Exercise:
Your job is to return every line of the listing holding the string "height".

Data:

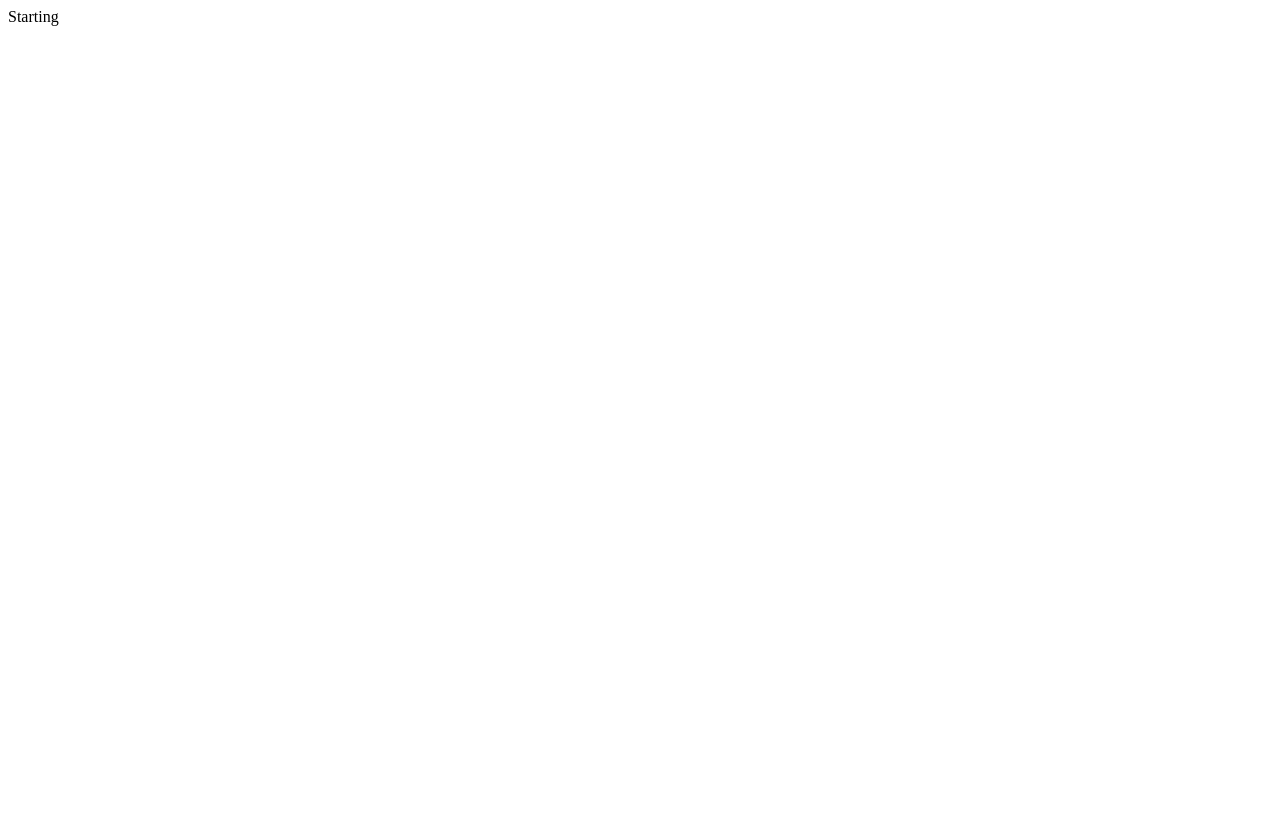
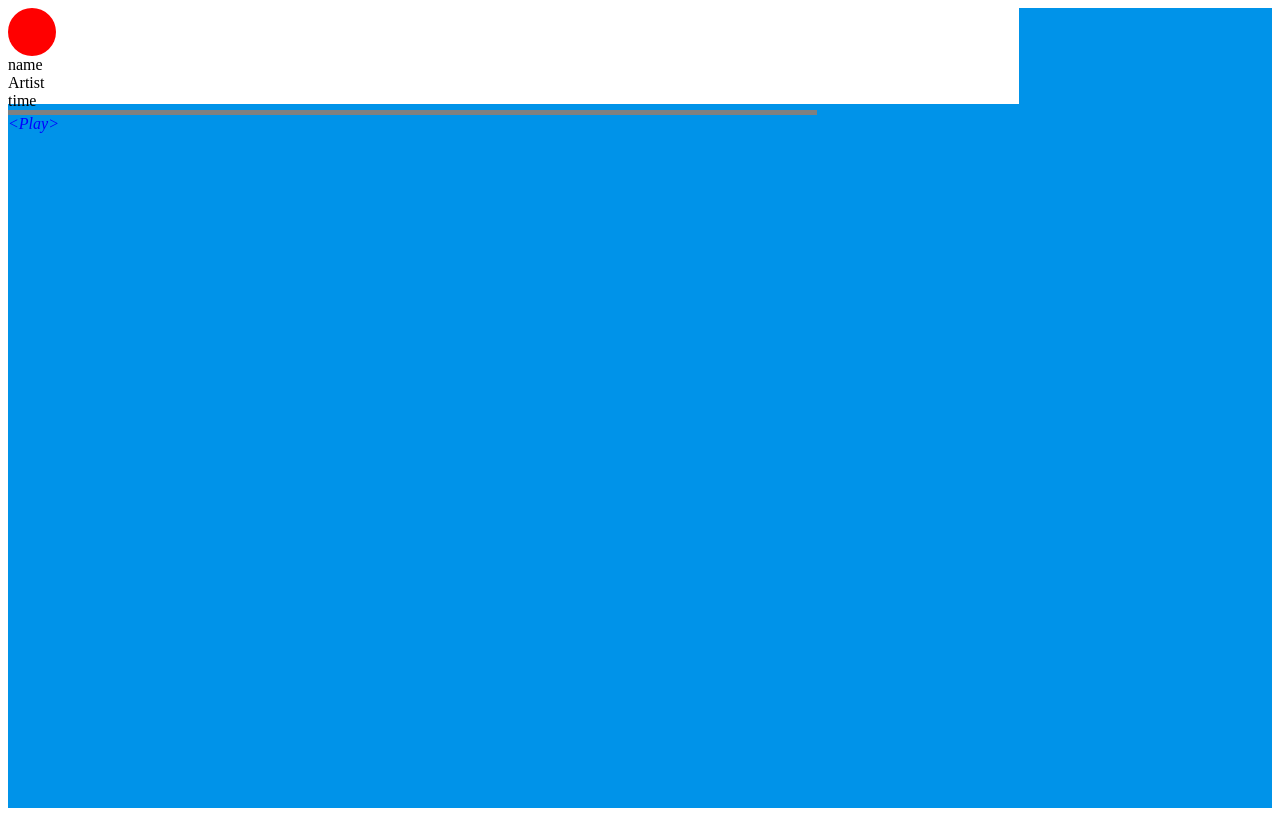
Before and after one commit to Gerson4G/livevox-player, a React (Create React App) app: page / in a window 1280 px wide. Built offline with nearby package versions, Linux system fonts and the light colour scheme.

Commit message:
very basic skeleton

```diff
--- a/src/components/App.jsx
+++ b/src/components/App.jsx
@@ -1,10 +1,17 @@
 import React from 'react';
+import Container from './Container';
+import styled from 'styled-components';
+
+const MainApp = styled.div`
+  background-color: rgb(0, 147, 233);
+  height: 100vh;
+`;
 
 function App() {
   return (
-    <div className="App">
-      Starting
-    </div>
+    <MainApp>
+      <Container/>
+    </MainApp>
   );
 }
 
--- a/src/components/Buttons.jsx
+++ b/src/components/Buttons.jsx
@@ -1,5 +1,16 @@
 import React from 'react';
+import styled from 'styled-components';
 
-const Buttons = () => <></>;
+const ButtonsContainer = styled.div`
+    color: blue;
+`;
+
+const Buttons = () => (
+    <ButtonsContainer>
+        <i>{`<`}</i>
+        <i>Play</i>
+        <i>{`>`}</i>
+    </ButtonsContainer>
+);
 
 export default Buttons;
--- a/src/components/Container.jsx
+++ b/src/components/Container.jsx
@@ -1,5 +1,21 @@
 import React from 'react';
+import styled from 'styled-components';
+import Buttons from './Buttons';
+import Disc from './Disc';
+import Description from './Description';
 
-const Container = () => <></>;
+const StyledContainer = styled.div`
+    background-color: white;
+    width: 80%;
+    height: 6em;
+`;
+
+const Container = () => (
+    <StyledContainer>
+        <Disc />
+        <Description />
+        <Buttons/>
+    </StyledContainer>
+);
 
 export default Container;
--- a/src/components/Description.jsx
+++ b/src/components/Description.jsx
@@ -1,5 +1,16 @@
 import React from 'react';
+import styled from 'styled-components';
+import ProgressBar from './ProgressBar';
 
-const Description = () => <></>;
+const DescriptionContainer = styled.div``;
+
+const Description = () => (
+    <DescriptionContainer>
+        <div>name</div>
+        <div>Artist</div>
+        <div>time</div>
+        <ProgressBar />
+    </DescriptionContainer>
+);
 
 export default Description;
--- a/src/components/Disc.jsx
+++ b/src/components/Disc.jsx
@@ -1,5 +1,15 @@
 import React from 'react';
+import styled from 'styled-components';
 
-const Disc = () => <></>;
+const radius = '3em';
+
+const StyledDisc = styled.div`
+    border-radius: 3em;
+    background-color: red;
+    height: ${radius};
+    width: ${radius};
+`;
+
+const Disc = () => <StyledDisc/>;
 
 export default Disc;
--- /dev/null
+++ b/src/components/ProgressBar.jsx
@@ -0,0 +1,10 @@
+import React from 'react';
+import styled from 'styled-components';
+
+const ProgressBar = styled.div`
+    width: 80%;
+    height: 5px;
+    background: gray;
+`;
+
+export default ProgressBar;
```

Result of the task:
+  height: 100vh;
+    height: 6em;
+    height: ${radius};
+    height: 5px;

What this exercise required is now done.